• **Required action**: Wherever a line in the records below contains "file", copy that line.

Data supplied section start

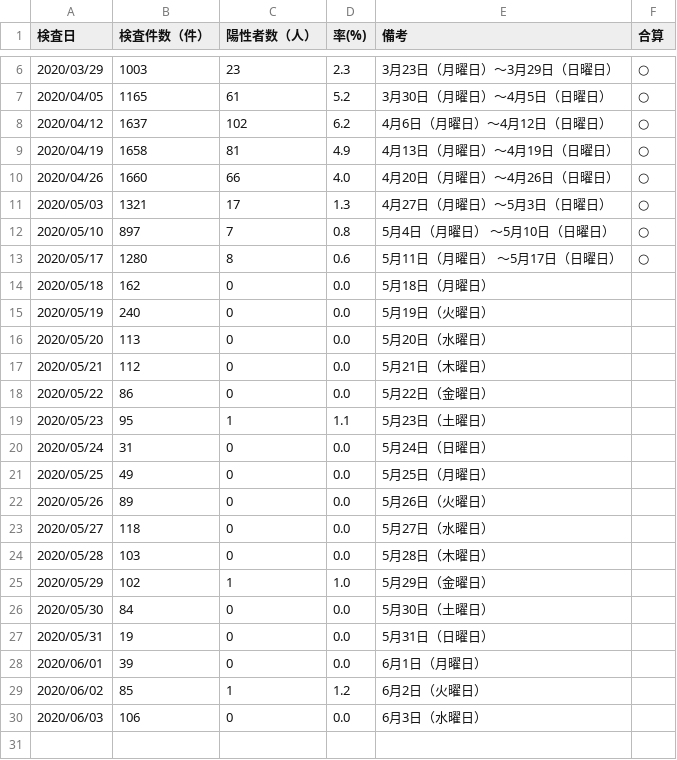
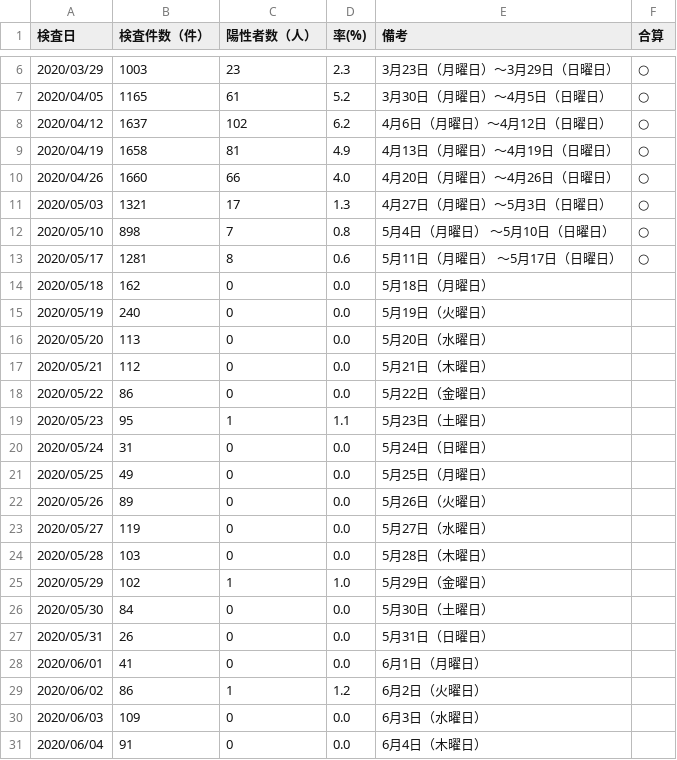
Before and after one commit to yoshitaka7/covid19, a CSV file: inspections_summary.csv, drawn as a sheet; only a part is shown, gaps mark what is left out.

```diff
--- a/inspections_summary.csv
+++ b/inspections_summary.csv
@@ -11,4 +11,4 @@
 2020/05/03,1321,17,1.3,4月27日（月曜日）～5月3日（日曜日）,○
-2020/05/10,897,7,0.8,5月4日（月曜日） ～5月10日（日曜日）,○
-2020/05/17,1280,8,0.6,5月11日（月曜日） ～5月17日（日曜日）,○
+2020/05/10,898,7,0.8,5月4日（月曜日） ～5月10日（日曜日）,○
+2020/05/17,1281,8,0.6,5月11日（月曜日） ～5月17日（日曜日）,○
 2020/05/18,162,0,0.0,5月18日（月曜日）,
@@ -22,3 +22,3 @@
 2020/05/26,89,0,0.0,5月26日（火曜日）,
-2020/05/27,118,0,0.0,5月27日（水曜日）,
+2020/05/27,119,0,0.0,5月27日（水曜日）,
 2020/05/28,103,0,0.0,5月28日（木曜日）,
@@ -26,5 +26,6 @@
 2020/05/30,84,0,0.0,5月30日（土曜日）,
-2020/05/31,19,0,0.0,5月31日（日曜日）,
-2020/06/01,39,0,0.0,6月1日（月曜日）,
-2020/06/02,85,1,1.2,6月2日（火曜日）,
-2020/06/03,106,0,0.0,6月3日（水曜日）,
+2020/05/31,26,0,0.0,5月31日（日曜日）,
+2020/06/01,41,0,0.0,6月1日（月曜日）,
+2020/06/02,86,1,1.2,6月2日（火曜日）,
+2020/06/03,109,0,0.0,6月3日（水曜日）,
+2020/06/04,91,0,0.0,6月4日（木曜日）,
```
Also changed, not shown: inspection_persons_summary.csv, 1 other file.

Data supplied section end

• **Output for this exercise**:
Before and after one commit to yoshitaka7/covid19, a CSV file: inspections_summary.csv, drawn as a sheet; only a part is shown, gaps mark what is left out.
Also changed, not shown: inspection_persons_summary.csv, 1 other file.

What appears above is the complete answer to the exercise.